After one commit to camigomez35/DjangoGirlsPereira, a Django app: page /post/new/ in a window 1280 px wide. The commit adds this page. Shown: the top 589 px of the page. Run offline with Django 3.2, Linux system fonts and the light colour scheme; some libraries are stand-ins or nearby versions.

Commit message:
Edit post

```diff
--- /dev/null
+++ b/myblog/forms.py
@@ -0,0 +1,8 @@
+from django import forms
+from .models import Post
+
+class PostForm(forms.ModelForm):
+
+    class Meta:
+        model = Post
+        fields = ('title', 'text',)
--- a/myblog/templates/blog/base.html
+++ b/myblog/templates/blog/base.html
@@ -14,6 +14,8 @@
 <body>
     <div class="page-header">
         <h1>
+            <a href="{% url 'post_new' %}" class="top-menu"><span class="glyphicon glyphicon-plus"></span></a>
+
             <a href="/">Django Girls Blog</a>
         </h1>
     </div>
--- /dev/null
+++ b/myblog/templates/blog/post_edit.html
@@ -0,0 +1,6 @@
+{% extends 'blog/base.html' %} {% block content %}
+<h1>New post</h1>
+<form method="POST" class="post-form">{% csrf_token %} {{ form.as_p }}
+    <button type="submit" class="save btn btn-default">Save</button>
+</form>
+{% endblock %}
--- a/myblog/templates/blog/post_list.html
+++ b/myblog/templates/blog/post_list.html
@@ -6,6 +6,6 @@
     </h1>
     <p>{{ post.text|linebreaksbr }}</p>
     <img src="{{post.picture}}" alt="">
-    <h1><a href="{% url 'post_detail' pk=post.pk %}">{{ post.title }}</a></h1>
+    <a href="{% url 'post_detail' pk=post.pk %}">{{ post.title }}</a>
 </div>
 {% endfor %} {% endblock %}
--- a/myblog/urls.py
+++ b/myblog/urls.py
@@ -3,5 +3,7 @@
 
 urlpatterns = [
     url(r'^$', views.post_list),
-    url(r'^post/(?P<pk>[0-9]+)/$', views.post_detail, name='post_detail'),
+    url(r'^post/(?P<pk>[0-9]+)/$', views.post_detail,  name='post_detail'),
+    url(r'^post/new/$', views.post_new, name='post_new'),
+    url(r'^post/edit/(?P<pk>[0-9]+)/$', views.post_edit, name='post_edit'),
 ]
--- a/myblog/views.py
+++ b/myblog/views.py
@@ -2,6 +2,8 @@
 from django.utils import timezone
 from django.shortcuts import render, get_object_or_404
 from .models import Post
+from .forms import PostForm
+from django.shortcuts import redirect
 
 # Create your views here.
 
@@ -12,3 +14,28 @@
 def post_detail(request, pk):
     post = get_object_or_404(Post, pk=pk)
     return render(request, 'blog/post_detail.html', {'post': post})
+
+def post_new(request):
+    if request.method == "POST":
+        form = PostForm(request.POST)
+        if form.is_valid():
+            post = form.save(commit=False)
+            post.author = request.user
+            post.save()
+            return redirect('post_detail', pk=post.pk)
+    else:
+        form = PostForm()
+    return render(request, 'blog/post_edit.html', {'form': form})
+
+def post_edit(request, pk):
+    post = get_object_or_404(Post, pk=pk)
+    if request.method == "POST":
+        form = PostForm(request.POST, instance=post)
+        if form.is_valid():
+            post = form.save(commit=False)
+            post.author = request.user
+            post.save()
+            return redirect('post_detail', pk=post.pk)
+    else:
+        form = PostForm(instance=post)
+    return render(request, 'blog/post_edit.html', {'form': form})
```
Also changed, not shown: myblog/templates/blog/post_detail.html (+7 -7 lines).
□ □ □ □
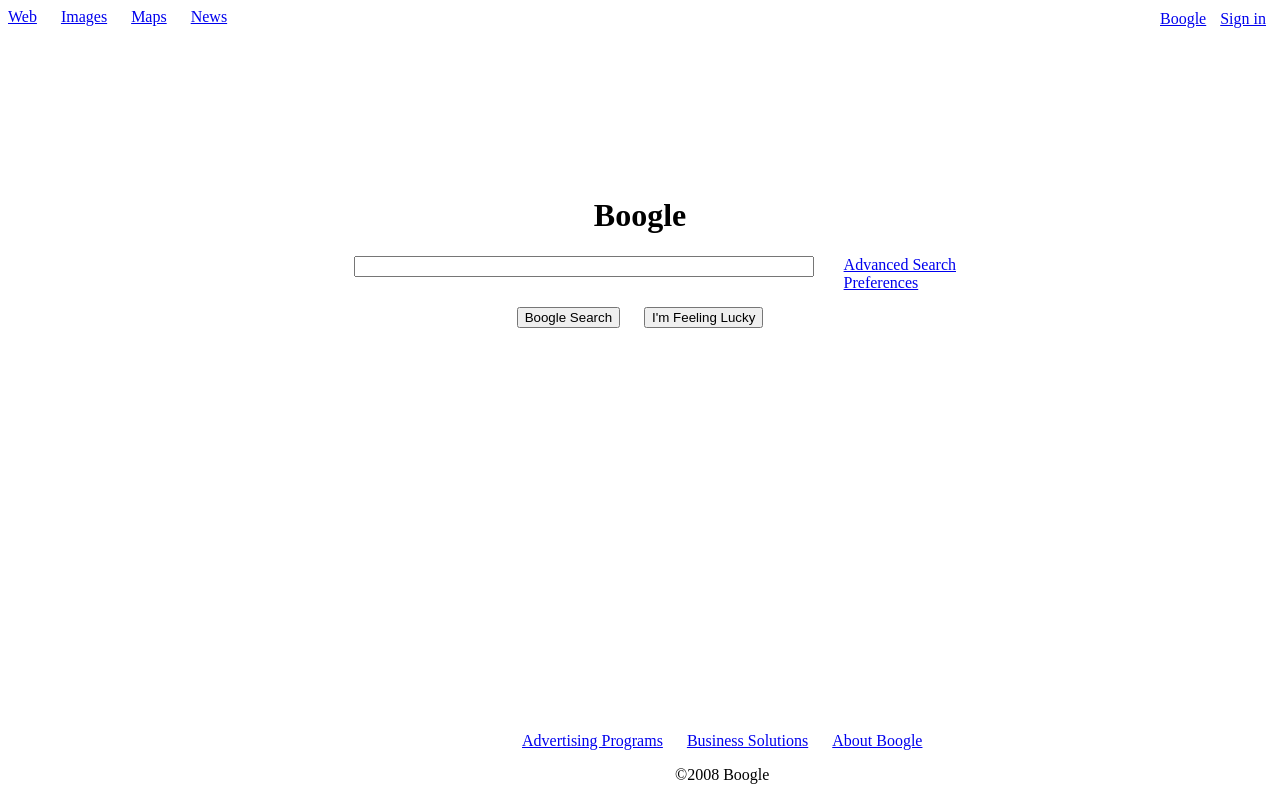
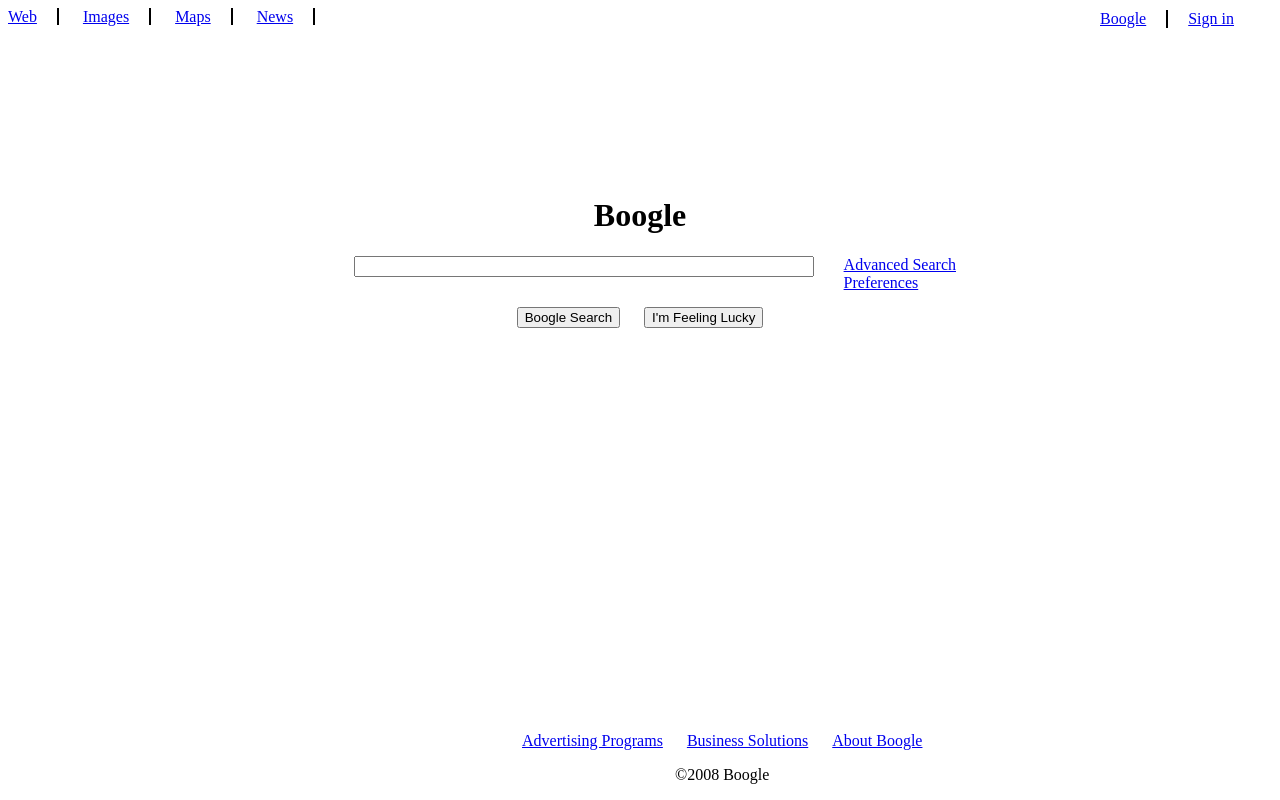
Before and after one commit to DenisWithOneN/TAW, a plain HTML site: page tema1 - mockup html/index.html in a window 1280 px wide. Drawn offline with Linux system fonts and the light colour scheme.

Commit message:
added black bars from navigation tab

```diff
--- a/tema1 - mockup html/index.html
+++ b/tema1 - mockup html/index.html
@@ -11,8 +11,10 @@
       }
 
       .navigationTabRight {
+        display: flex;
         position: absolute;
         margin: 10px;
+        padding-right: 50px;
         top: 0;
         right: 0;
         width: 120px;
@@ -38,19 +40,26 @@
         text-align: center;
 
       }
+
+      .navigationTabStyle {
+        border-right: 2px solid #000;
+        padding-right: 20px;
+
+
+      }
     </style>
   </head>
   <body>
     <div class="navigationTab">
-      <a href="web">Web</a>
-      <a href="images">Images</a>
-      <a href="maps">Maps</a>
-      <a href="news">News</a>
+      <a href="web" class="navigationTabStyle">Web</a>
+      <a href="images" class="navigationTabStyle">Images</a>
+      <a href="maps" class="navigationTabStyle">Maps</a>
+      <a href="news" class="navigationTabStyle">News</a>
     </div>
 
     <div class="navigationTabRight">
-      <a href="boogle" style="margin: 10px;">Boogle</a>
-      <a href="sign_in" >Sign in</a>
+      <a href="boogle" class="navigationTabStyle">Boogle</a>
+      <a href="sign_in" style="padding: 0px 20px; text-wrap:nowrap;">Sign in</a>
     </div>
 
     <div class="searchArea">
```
□ □ □ □
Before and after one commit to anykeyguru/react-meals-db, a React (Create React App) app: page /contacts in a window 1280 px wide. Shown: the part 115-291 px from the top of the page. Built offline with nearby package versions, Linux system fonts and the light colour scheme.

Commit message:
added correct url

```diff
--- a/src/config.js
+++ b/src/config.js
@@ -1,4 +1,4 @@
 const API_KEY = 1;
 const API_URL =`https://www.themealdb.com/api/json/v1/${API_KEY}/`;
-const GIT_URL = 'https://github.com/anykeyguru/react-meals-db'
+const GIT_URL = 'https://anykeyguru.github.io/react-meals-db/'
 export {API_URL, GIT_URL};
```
□ □ □ □
§ WHAT IS REQUIRED
Read through the entries and copy each line in which "myblog" appears.

§ ANSWER BOX
+++ b/myblog/forms.py
--- a/myblog/templates/blog/base.html
+++ b/myblog/templates/blog/base.html
+++ b/myblog/templates/blog/post_edit.html
--- a/myblog/templates/blog/post_list.html
+++ b/myblog/templates/blog/post_list.html
--- a/myblog/urls.py
+++ b/myblog/urls.py
--- a/myblog/views.py
+++ b/myblog/views.py
Also changed, not shown: myblog/templates/blog/post_detail.html (+7 -7 lines).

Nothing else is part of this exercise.